While other teams utilized the spring and summer months to lay the ground work for 2013, Sequoyah was left lifting weights and waiting its turn.
“Most other teams get to build their foundations in spring ball and the summer,” Richardson said. “We didn’t get that, and we can’t just skip building the foundation. So we’re doing that now.
“Going brick by brick this season...just having to start behind everybody else.”
Compounding Sequoyah’s lag behind other teams is its roster turnover. The Indians graduated 17 seniors from last season’s team, 15 of which were starters.
But there’s one word that Richardson wants no part of.
“I don’t like to use the word ‘rebuilding,’” he said. “I don’t think we’re rebuilding. Every year has its own challenges.”
The Indians were left to fill slots at nearly every position no the field. The two-way playmakers — Niko Hammer, Tanner Sheets, Greydon Elrod, Ryan Helsley and Kyle Helsley — have all given way to names such as Nolan Philpott, Cody Hooper and Nick Kingfisher.
“I think a lot of our kids, they’re playing with a little bit of a chip on their shoulders because of the notion that we’re going to be a little down because of graduation,” Richardson said. “Graduation is a part of life. Players move on every year, and the players this year are carrying on the Sequoyah tradition.”
As for what lies ahead for Sequoyah in 2013, not even Richardson is sure at this point.
“We have so many unknowns right now that we won’t be able to answer any questions (about winning games) until we play somebody,” Richardson said. “Our goal is to get into the playoffs, but that’s probably everybody’s goal.”

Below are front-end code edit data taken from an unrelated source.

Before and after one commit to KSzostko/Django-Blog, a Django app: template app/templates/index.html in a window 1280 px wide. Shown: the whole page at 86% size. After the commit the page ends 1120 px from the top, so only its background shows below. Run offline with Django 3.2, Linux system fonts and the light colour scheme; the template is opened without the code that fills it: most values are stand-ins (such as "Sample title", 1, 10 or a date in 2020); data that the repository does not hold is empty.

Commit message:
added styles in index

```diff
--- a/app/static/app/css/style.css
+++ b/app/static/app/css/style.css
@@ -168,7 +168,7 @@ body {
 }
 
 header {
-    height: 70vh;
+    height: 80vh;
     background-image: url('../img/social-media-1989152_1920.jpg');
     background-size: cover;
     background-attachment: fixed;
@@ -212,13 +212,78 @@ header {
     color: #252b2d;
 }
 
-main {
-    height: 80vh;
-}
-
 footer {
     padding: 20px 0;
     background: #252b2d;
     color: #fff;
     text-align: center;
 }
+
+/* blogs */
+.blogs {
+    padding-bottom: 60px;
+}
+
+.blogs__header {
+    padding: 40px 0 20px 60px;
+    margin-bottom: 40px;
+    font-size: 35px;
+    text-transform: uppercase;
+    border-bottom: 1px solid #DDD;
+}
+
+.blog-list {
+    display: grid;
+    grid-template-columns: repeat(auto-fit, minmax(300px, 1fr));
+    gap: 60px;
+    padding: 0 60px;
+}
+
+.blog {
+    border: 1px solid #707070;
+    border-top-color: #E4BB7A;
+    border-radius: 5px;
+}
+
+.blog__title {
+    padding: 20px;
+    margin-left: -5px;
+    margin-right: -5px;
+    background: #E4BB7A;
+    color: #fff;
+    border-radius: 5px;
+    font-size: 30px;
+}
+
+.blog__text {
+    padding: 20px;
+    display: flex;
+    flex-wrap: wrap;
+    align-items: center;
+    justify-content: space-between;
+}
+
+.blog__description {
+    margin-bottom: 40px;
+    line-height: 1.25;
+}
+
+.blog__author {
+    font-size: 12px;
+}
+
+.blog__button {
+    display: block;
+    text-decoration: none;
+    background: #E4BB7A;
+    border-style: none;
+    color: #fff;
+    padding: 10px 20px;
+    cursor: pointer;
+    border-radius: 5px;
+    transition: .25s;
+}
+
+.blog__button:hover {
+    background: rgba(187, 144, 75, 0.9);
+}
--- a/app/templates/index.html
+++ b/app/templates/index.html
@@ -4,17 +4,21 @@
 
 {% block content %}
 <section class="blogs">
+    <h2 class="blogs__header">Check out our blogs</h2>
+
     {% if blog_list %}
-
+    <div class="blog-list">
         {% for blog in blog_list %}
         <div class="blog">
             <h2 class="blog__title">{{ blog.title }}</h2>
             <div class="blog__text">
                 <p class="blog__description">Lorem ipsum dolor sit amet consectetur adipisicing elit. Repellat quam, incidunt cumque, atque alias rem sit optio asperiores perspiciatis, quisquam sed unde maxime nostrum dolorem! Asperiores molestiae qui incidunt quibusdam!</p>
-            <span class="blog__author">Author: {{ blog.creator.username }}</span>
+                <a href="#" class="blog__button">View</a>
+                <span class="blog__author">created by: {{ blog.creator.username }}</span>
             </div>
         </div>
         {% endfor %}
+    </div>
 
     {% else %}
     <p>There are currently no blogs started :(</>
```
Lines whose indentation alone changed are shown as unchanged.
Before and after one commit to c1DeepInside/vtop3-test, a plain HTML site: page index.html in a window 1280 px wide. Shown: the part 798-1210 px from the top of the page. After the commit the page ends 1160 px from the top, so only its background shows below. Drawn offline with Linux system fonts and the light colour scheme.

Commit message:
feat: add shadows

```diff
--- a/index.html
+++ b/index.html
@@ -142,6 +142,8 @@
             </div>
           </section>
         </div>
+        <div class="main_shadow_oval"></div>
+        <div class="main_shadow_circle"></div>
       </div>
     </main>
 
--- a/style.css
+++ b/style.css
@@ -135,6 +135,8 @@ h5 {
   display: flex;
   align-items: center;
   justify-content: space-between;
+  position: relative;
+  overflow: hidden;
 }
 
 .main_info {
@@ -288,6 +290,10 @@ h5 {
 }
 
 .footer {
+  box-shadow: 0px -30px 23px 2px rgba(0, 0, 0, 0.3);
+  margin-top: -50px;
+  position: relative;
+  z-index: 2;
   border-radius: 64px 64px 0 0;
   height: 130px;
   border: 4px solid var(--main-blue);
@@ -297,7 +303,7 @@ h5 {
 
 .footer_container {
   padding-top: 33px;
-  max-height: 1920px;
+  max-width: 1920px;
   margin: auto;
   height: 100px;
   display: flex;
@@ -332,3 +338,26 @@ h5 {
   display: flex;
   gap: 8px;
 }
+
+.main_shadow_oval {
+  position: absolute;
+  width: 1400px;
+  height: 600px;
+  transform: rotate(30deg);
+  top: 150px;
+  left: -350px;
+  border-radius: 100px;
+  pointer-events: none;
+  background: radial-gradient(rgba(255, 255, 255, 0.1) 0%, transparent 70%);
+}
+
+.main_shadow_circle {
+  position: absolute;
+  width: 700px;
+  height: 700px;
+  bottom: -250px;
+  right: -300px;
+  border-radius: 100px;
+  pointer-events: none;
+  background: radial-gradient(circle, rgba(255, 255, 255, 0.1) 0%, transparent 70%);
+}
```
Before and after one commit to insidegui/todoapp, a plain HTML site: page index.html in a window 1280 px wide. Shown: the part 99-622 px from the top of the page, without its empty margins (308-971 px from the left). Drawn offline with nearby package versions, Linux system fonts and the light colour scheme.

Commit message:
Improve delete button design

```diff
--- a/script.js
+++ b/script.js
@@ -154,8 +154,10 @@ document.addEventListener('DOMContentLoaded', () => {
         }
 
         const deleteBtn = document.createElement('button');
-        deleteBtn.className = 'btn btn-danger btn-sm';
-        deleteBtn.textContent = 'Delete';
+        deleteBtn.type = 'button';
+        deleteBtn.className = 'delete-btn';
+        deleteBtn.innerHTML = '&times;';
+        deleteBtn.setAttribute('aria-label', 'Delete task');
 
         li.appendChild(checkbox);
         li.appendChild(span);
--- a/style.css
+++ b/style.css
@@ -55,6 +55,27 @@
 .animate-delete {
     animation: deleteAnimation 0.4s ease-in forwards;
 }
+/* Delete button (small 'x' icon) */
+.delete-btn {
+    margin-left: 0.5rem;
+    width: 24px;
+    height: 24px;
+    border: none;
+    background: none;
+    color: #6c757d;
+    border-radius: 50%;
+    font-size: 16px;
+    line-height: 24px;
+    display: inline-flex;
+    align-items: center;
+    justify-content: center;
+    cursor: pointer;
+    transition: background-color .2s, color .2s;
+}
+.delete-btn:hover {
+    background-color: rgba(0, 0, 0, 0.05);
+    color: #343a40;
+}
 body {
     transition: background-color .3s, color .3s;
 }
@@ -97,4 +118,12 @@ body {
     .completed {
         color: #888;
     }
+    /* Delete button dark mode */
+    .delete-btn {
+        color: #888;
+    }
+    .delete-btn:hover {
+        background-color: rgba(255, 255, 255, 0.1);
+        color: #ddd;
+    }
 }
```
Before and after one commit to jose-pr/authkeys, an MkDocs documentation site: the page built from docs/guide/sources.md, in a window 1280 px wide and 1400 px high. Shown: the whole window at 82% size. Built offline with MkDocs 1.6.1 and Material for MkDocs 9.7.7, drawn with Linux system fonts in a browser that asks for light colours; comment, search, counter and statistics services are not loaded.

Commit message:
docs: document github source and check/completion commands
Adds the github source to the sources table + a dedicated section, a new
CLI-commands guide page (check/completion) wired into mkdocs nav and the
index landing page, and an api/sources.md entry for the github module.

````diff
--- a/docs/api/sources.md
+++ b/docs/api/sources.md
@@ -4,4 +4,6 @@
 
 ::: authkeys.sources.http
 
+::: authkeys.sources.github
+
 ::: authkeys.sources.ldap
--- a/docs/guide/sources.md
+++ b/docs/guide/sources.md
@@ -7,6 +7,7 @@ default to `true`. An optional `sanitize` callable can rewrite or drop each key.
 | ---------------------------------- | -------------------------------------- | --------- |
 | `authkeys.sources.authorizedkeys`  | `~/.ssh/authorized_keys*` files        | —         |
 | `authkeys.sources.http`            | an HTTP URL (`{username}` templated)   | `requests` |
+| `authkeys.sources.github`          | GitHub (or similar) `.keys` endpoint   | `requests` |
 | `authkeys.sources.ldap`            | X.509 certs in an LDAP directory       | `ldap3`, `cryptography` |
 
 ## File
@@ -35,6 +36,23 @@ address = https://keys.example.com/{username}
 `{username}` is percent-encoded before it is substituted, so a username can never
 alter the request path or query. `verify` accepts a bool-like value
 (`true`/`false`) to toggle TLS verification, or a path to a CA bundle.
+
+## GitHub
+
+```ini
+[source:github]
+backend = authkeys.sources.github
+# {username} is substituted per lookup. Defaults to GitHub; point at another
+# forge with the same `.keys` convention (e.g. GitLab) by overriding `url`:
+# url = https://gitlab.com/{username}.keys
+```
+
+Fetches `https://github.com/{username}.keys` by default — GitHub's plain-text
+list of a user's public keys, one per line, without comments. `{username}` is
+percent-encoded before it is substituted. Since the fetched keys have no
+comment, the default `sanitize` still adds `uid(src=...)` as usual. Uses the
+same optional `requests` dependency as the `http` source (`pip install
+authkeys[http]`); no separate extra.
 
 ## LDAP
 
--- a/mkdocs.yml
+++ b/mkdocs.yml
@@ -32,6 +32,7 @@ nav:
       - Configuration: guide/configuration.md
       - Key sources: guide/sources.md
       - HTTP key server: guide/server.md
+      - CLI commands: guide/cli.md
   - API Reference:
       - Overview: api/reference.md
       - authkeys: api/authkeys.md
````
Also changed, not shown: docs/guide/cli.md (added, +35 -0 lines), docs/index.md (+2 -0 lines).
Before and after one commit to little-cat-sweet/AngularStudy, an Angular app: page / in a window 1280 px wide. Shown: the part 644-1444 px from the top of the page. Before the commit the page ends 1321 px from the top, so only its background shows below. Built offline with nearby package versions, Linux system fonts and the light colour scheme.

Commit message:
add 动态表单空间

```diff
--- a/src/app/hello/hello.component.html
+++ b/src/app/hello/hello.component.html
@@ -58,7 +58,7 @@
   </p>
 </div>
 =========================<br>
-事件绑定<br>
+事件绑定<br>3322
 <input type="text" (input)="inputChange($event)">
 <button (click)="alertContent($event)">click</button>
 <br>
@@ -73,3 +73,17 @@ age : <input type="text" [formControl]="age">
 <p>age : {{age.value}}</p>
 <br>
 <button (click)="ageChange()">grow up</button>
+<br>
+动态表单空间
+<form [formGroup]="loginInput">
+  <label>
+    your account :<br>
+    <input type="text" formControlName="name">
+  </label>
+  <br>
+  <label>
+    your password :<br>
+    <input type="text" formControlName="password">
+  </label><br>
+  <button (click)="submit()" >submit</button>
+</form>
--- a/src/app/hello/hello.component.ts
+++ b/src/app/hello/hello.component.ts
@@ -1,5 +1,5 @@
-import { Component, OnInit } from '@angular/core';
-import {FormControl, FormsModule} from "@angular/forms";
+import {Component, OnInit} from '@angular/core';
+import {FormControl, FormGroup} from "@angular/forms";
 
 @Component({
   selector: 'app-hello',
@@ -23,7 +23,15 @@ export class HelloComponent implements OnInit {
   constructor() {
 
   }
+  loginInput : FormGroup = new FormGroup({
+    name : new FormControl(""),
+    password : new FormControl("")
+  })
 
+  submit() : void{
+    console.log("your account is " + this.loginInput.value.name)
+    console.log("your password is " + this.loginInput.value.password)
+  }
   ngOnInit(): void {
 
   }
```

One thing is for sure, Richardson said: “Everyone in this program is accustomed to winning, and they don’t want to be the team that lets everyone down.”